◆ WORK REQUEST ◆
Below is a listing. Copy each line of it that holds the word "background".

....

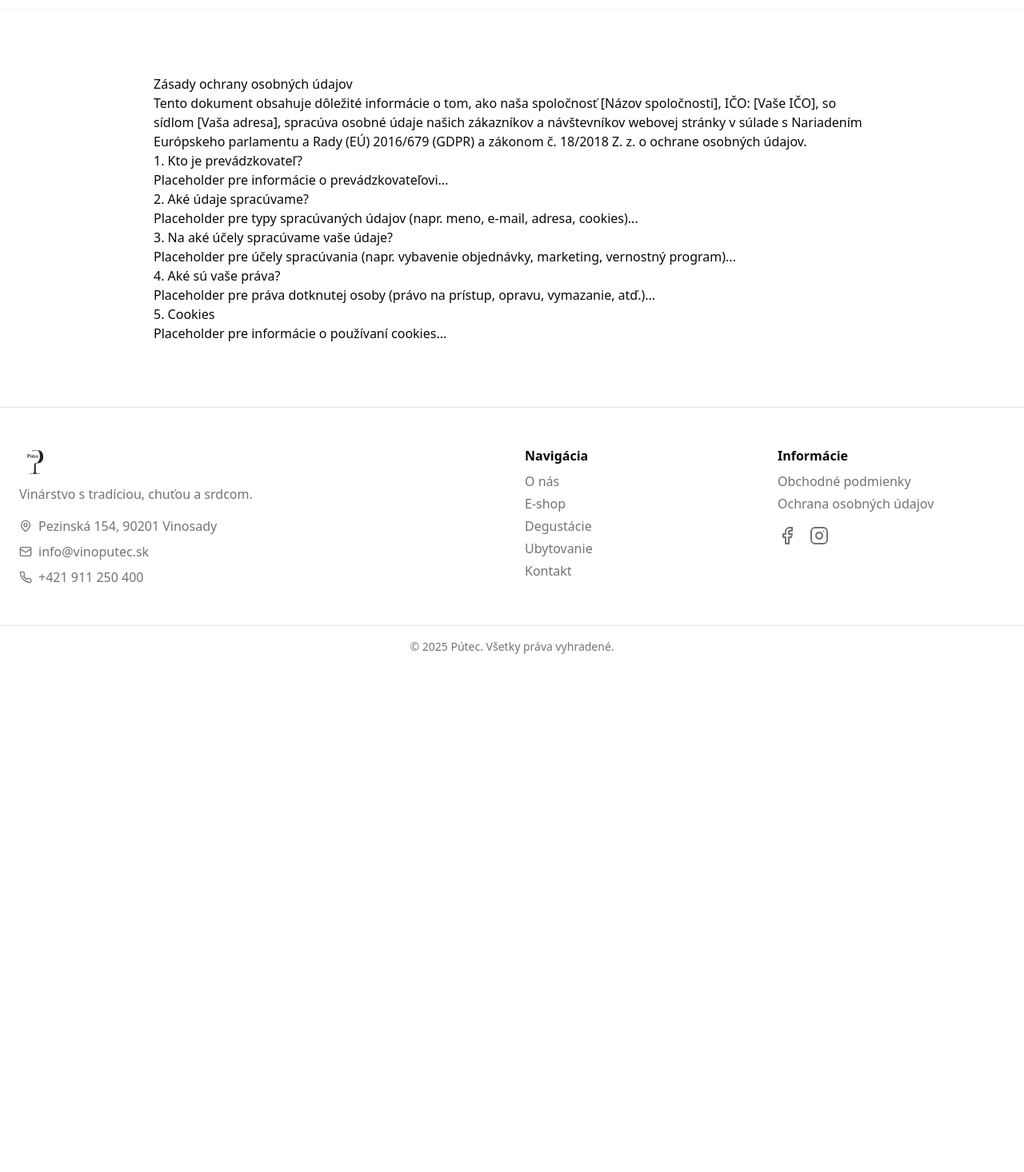
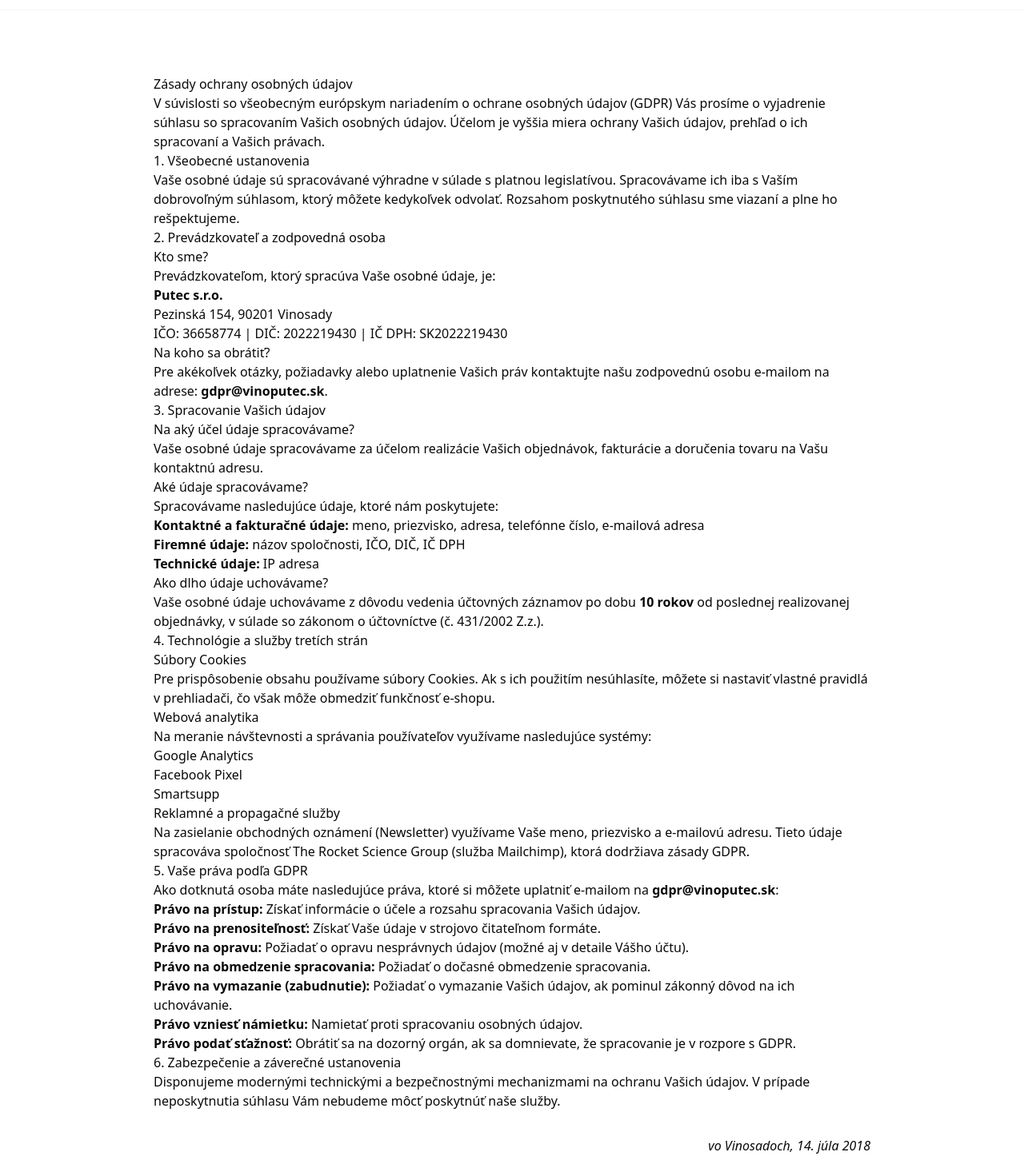
Before and after one commit to Abra7abra7/putec-eshop, a Next.js app: page /ochrana-osobnych-udajov in a window 1280 px wide. Shown: the part 44-1510 px from the top of the page at 80% size. Before the commit the page ends 879 px from the top, so only its background shows below. Built offline with nearby package versions, Linux system fonts and the light colour scheme; no server answers.

Commit message:
fix(header): Oprava chyby 500 oddelením serverovej a klientskej logiky

```diff
--- a/app/kontakt/page.tsx
+++ b/app/kontakt/page.tsx
@@ -17,6 +17,7 @@ export default function KontaktPage() {
   const contactDetails = [
     { icon: Building, title: 'Adresa', lines: ['Pezinská 154', '90201 Vinosady'] },
     { icon: Phone, title: 'Telefón', lines: ['+421 911 250 400'], link: 'tel:+421911250400' },
+    { icon: Phone, title: 'Zákaznícka linka (8-20h)', lines: ['+421 902 144 074'], link: 'tel:+421902144074' },
     { icon: Mail, title: 'E-mail', lines: ['info@vinoputec.sk'], link: 'mailto:info@vinoputec.sk' },
     { icon: Clock, title: 'Otváracie Hodiny', lines: ['Po - Pia: 10:00 - 18:00', 'So: 10:00 - 14:00 (alebo podľa dohody)', 'Ne: Zatvorené'] },
   ];
@@ -44,7 +45,7 @@ export default function KontaktPage() {
       {/* Contact Details Section */}
       <section className="py-16 md:py-24 bg-background">
         <div className="container mx-auto px-4">
-          <div className="grid grid-cols-1 md:grid-cols-2 lg:grid-cols-4 gap-8">
+          <div className="grid grid-cols-1 md:grid-cols-2 lg:grid-cols-3 gap-8">
             {contactDetails.map((detail) => (
               <div key={detail.title} className="bg-card p-8 rounded-xl shadow-md text-center flex flex-col items-center">
                 <div className="bg-primary/10 p-4 rounded-full mb-6">
@@ -55,7 +56,7 @@ export default function KontaktPage() {
                   {detail.link ? (
                     <a href={detail.link} className="hover:text-primary transition-colors">{detail.lines[0]}</a>
                   ) : (
-                    detail.lines.map(line => <p key={line}>{line}</p>)
+                    detail.lines.map((line) => <p key={line}>{line}</p>)
                   )}
                 </div>
               </div>
--- a/app/ochrana-osobnych-udajov/page.tsx
+++ b/app/ochrana-osobnych-udajov/page.tsx
@@ -1,21 +1,62 @@
 export default function OchranaOsobnychUdajovPage() {
   return (
     <div className="container mx-auto px-4 py-12 md:py-20">
-      <div className="max-w-4xl mx-auto prose lg:prose-xl">
+      <div className="max-w-4xl mx-auto prose lg:prose-xl prose-stone">
         <h1>Zásady ochrany osobných údajov</h1>
+
+        <p className="lead">V súvislosti so všeobecným európskym nariadením o ochrane osobných údajov (GDPR) Vás prosíme o vyjadrenie súhlasu so spracovaním Vašich osobných údajov. Účelom je vyššia miera ochrany Vašich údajov, prehľad o ich spracovaní a Vašich právach.</p>
+
+        <h2>1. Všeobecné ustanovenia</h2>
+        <p>Vaše osobné údaje sú spracovávané výhradne v súlade s platnou legislatívou. Spracovávame ich iba s Vaším dobrovoľným súhlasom, ktorý môžete kedykoľvek odvolať. Rozsahom poskytnutého súhlasu sme viazaní a plne ho rešpektujeme.</p>
+
+        <h2>2. Prevádzkovateľ a zodpovedná osoba</h2>
+        <h3>Kto sme?</h3>
         <p>
-          Tento dokument obsahuje dôležité informácie o tom, ako naša spoločnosť [Názov spoločnosti], IČO: [Vaše IČO], so sídlom [Vaša adresa], spracúva osobné údaje našich zákazníkov a návštevníkov webovej stránky v súlade s Nariadením Európskeho parlamentu a Rady (EÚ) 2016/679 (GDPR) a zákonom č. 18/2018 Z. z. o ochrane osobných údajov.
+          Prevádzkovateľom, ktorý spracúva Vaše osobné údaje, je:<br />
+          <strong>Putec s.r.o.</strong><br />
+          Pezinská 154, 90201 Vinosady<br />
+          IČO: 36658774 | DIČ: 2022219430 | IČ DPH: SK2022219430
         </p>
-        <h2>1. Kto je prevádzkovateľ?</h2>
-        <p>Placeholder pre informácie o prevádzkovateľovi...</p>
-        <h2>2. Aké údaje spracúvame?</h2>
-        <p>Placeholder pre typy spracúvaných údajov (napr. meno, e-mail, adresa, cookies)...</p>
-        <h2>3. Na aké účely spracúvame vaše údaje?</h2>
-        <p>Placeholder pre účely spracúvania (napr. vybavenie objednávky, marketing, vernostný program)...</p>
-        <h2>4. Aké sú vaše práva?</h2>
-        <p>Placeholder pre práva dotknutej osoby (právo na prístup, opravu, vymazanie, atď.)...</p>
-        <h2>5. Cookies</h2>
-        <p>Placeholder pre informácie o používaní cookies...</p>
+        <h3>Na koho sa obrátiť?</h3>
+        <p>Pre akékoľvek otázky, požiadavky alebo uplatnenie Vašich práv kontaktujte našu zodpovednú osobu e-mailom na adrese: <strong>gdpr@vinoputec.sk</strong>.</p>
+
+        <h2>3. Spracovanie Vašich údajov</h2>
+        <h3>Na aký účel údaje spracovávame?</h3>
+        <p>Vaše osobné údaje spracovávame za účelom realizácie Vašich objednávok, fakturácie a doručenia tovaru na Vašu kontaktnú adresu.</p>
+        <h3>Aké údaje spracovávame?</h3>
+        <p>Spracovávame nasledujúce údaje, ktoré nám poskytujete:</p>
+        <ul>
+          <li><strong>Kontaktné a fakturačné údaje:</strong> meno, priezvisko, adresa, telefónne číslo, e-mailová adresa</li>
+          <li><strong>Firemné údaje:</strong> názov spoločnosti, IČO, DIČ, IČ DPH</li>
+          <li><strong>Technické údaje:</strong> IP adresa</li>
+        </ul>
+        <h3>Ako dlho údaje uchovávame?</h3>
+        <p>Vaše osobné údaje uchovávame z dôvodu vedenia účtovných záznamov po dobu <strong>10 rokov</strong> od poslednej realizovanej objednávky, v súlade so zákonom o účtovníctve (č. 431/2002 Z.z.).</p>
+
+        <h2>4. Technológie a služby tretích strán</h2>
+        <h3>Súbory Cookies</h3>
+        <p>Pre prispôsobenie obsahu používame súbory Cookies. Ak s ich použitím nesúhlasíte, môžete si nastaviť vlastné pravidlá v prehliadači, čo však môže obmedziť funkčnosť e-shopu.</p>
+        <h3>Webová analytika</h3>
+        <p>Na meranie návštevnosti a správania používateľov využívame nasledujúce systémy:</p>
+        <ul><li>Google Analytics</li><li>Facebook Pixel</li><li>Smartsupp</li></ul>
+        <h3>Reklamné a propagačné služby</h3>
+        <p>Na zasielanie obchodných oznámení (Newsletter) využívame Vaše meno, priezvisko a e-mailovú adresu. Tieto údaje spracováva spoločnosť The Rocket Science Group (služba Mailchimp), ktorá dodržiava zásady GDPR.</p>
+
+        <h2>5. Vaše práva podľa GDPR</h2>
+        <p>Ako dotknutá osoba máte nasledujúce práva, ktoré si môžete uplatniť e-mailom na <strong>gdpr@vinoputec.sk</strong>:</p>
+        <ul>
+          <li><strong>Právo na prístup:</strong> Získať informácie o účele a rozsahu spracovania Vašich údajov.</li>
+          <li><strong>Právo na prenositeľnosť:</strong> Získať Vaše údaje v strojovo čitateľnom formáte.</li>
+          <li><strong>Právo na opravu:</strong> Požiadať o opravu nesprávnych údajov (možné aj v detaile Vášho účtu).</li>
+          <li><strong>Právo na obmedzenie spracovania:</strong> Požiadať o dočasné obmedzenie spracovania.</li>
+          <li><strong>Právo na vymazanie (zabudnutie):</strong> Požiadať o vymazanie Vašich údajov, ak pominul zákonný dôvod na ich uchovávanie.</li>
+          <li><strong>Právo vzniesť námietku:</strong> Namietať proti spracovaniu osobných údajov.</li>
+          <li><strong>Právo podať sťažnosť:</strong> Obrátiť sa na dozorný orgán, ak sa domnievate, že spracovanie je v rozpore s GDPR.</li>
+        </ul>
+
+        <h2>6. Zabezpečenie a záverečné ustanovenia</h2>
+        <p>Disponujeme modernými technickými a bezpečnostnými mechanizmami na ochranu Vašich údajov. V prípade neposkytnutia súhlasu Vám nebudeme môcť poskytnúť naše služby.</p>
+        <p className="mt-8 text-right"><em>vo Vinosadoch, 14. júla 2018</em></p>
       </div>
     </div>
   );
--- a/components/layout/footer.tsx
+++ b/components/layout/footer.tsx
@@ -17,6 +17,7 @@ export const Footer = () => {
             <p className="flex items-center"><MapPin className="h-4 w-4 mr-2 shrink-0"/> Pezinská 154, 90201 Vinosady</p>
             <a href="mailto:info@vinoputec.sk" className="flex items-center hover:text-primary transition-colors"><Mail className="h-4 w-4 mr-2 shrink-0"/> info@vinoputec.sk</a>
             <a href="tel:+421911250400" className="flex items-center hover:text-primary transition-colors"><Phone className="h-4 w-4 mr-2 shrink-0"/> +421 911 250 400</a>
+            <a href="tel:+421902144074" className="flex items-center hover:text-primary transition-colors"><Phone className="h-4 w-4 mr-2 shrink-0"/> +421 902 144 074 (Zák. linka 8-20h)</a>
           </div>
         </div>
 
```
Also changed, not shown: components/layout/header.tsx (+27 -6 lines), components/layout/mobile-nav.tsx (added, +62 -0 lines).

....

◆ SOLUTION TO THIS TASK ◆
Before and after one commit to Abra7abra7/putec-eshop, a Next.js app: page /ochrana-osobnych-udajov in a window 1280 px wide. Shown: the part 44-1510 px from the top of the page at 80% size. Before the commit the page ends 879 px from the top, so only its background shows below. Built offline with nearby package versions, Linux system fonts and the light colour scheme; no server answers.
       <section className="py-16 md:py-24 bg-background">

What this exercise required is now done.